TOKYO (BLOOMBERG) - Asian stocks and US equity futures climbed on Monday (June 10) after President Donald Trump suspended his plans for tariffs on Mexico. Treasuries dropped and the yen retreated as demand for havens sank.
The Mexican peso jumped the most in almost a year after the US-Mexico agreement that was unveiled late Friday. Japanese and South Korean stocks climbed, as did crude oil prices. Chinese markets will re-open after a holiday Friday, when People's Bank of China governor Yi Gang said in an interview that there's "tremendous room" to ease monetary policy if the trade war deepens. Australia's markets are closed for a holiday Monday.
Investor attention on the trade front may now focus on China, with the "main progress" in US-China talks reliant on Mr Trump and Xi Jinping at the G-20 summit late this month, Treasury Secretary Steven Mnuchin said. For their part, G-20 finance chiefs over the weekend warned about escalating risks to growth from trade and geopolitical tensions.
"The focus will now shift back to the G-20 and China," strategists at TD Securities including Richard Kelly wrote in a note. "Despite the positive result with Mexico, the US-China trade dispute is a different creature, and tensions remain high."
US stocks on Friday closed out their best week since November after the American jobs report for May showed employers added the fewest workers in three months and wage gains cooled -- bolstering bets on easier monetary policy. Fed funds futures show a quarter-point cut almost fully priced in for July.
On the geopolitical front, Hong Kong's Beijing-backed government faced new pressure to withdraw legislation easing extraditions to China after as many as 1 million people turned out to oppose the measure.
Here are some key events coming up:
On Monday, British lawmakers quiz Huawei executives on security as the UK weighs whether to allow the Chinese giant to have a role in next-generation broadband networks.
Japanese Prime Minister Shinzo Abe visits Iran on Wednesday, where he'll meet Iran's Supreme Leader Ayatollah Ali Khamenei.
ECB president Mario Draghi speaks at a conference in Frankfurt.
A key measure of US inflation, the consumer price index, is also due Wednesday.
The race to succeed Theresa May heats up with the first Conservative Party leadership ballot Thursday.
Euro-area finance ministers meet in Luxembourg Thursday. On the agenda: financial penalties for Italy over its debt load, and the euro-area budget.
China and the US release industrial production, retail sales data Friday.
And these are the main moves in markets:
Japan's Topix Index rose 1 per cent as at 9.13am in Tokyo.
South Korea's Hang Seng rose 0.6 per cent.
Hang Seng futures fell 0.2per cent earlier.

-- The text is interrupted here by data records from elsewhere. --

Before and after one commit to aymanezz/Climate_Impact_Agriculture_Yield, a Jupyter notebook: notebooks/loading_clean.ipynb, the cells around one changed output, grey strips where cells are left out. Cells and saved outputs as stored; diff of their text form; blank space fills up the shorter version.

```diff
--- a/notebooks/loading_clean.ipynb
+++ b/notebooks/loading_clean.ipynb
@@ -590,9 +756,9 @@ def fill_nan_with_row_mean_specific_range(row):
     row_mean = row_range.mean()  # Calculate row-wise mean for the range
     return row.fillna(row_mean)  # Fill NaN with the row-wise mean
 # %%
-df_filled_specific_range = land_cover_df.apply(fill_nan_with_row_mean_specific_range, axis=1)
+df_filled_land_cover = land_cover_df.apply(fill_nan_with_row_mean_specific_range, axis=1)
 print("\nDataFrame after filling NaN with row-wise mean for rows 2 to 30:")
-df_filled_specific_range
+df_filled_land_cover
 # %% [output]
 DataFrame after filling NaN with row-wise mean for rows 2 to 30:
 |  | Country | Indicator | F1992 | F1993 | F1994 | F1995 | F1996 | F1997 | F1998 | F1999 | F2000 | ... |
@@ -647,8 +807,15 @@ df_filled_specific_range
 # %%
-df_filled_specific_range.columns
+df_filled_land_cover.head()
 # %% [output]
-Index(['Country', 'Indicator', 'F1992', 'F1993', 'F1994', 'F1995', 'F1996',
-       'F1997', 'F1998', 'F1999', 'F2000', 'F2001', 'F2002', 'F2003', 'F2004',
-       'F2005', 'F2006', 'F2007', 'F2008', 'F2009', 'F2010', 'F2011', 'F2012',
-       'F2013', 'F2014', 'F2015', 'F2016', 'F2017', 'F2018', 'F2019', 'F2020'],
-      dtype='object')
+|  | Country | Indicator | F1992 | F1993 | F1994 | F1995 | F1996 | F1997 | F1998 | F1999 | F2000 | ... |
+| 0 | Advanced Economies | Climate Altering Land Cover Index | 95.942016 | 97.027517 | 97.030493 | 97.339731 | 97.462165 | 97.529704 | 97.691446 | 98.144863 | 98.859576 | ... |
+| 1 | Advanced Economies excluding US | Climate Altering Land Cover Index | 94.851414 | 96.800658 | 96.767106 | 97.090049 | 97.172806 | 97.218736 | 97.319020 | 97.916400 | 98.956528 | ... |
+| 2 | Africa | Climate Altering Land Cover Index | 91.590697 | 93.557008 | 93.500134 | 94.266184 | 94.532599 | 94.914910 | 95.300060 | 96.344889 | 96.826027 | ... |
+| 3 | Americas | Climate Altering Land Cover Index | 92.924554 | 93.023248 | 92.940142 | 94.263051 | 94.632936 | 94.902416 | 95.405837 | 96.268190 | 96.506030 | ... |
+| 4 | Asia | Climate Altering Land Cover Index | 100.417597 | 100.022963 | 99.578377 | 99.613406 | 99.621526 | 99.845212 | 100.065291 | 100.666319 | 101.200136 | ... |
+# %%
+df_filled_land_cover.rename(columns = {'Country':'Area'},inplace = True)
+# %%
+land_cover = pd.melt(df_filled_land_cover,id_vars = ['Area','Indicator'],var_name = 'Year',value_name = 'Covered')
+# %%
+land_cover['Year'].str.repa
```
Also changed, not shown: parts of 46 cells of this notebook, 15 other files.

S&P 500 futures rose 0.4per cent. The S&P 500 rose 1.1per cent Friday.
The yen fell 0.2per cent to 108.43 per dollar.
The euro was little changed at US$1.1323.
The offshore yuan was at 6.9432.
Mexico's peso jumped 1.9 per cent to 19.29 per dollar.
The Bloomberg Dollar Spot Index was little changed after dropping 0.3 per cent Friday.
The yield on 10-year Treasuries rose about four basis points, to 2.12 per cent.
Japan's 10-year yield was at negative 0.12 per cent.
West Texas Intermediate rose 0.8 per cent to US$54.44 a barrel.
Gold fell 0.4 per cent to US$1,335.66 an ounce.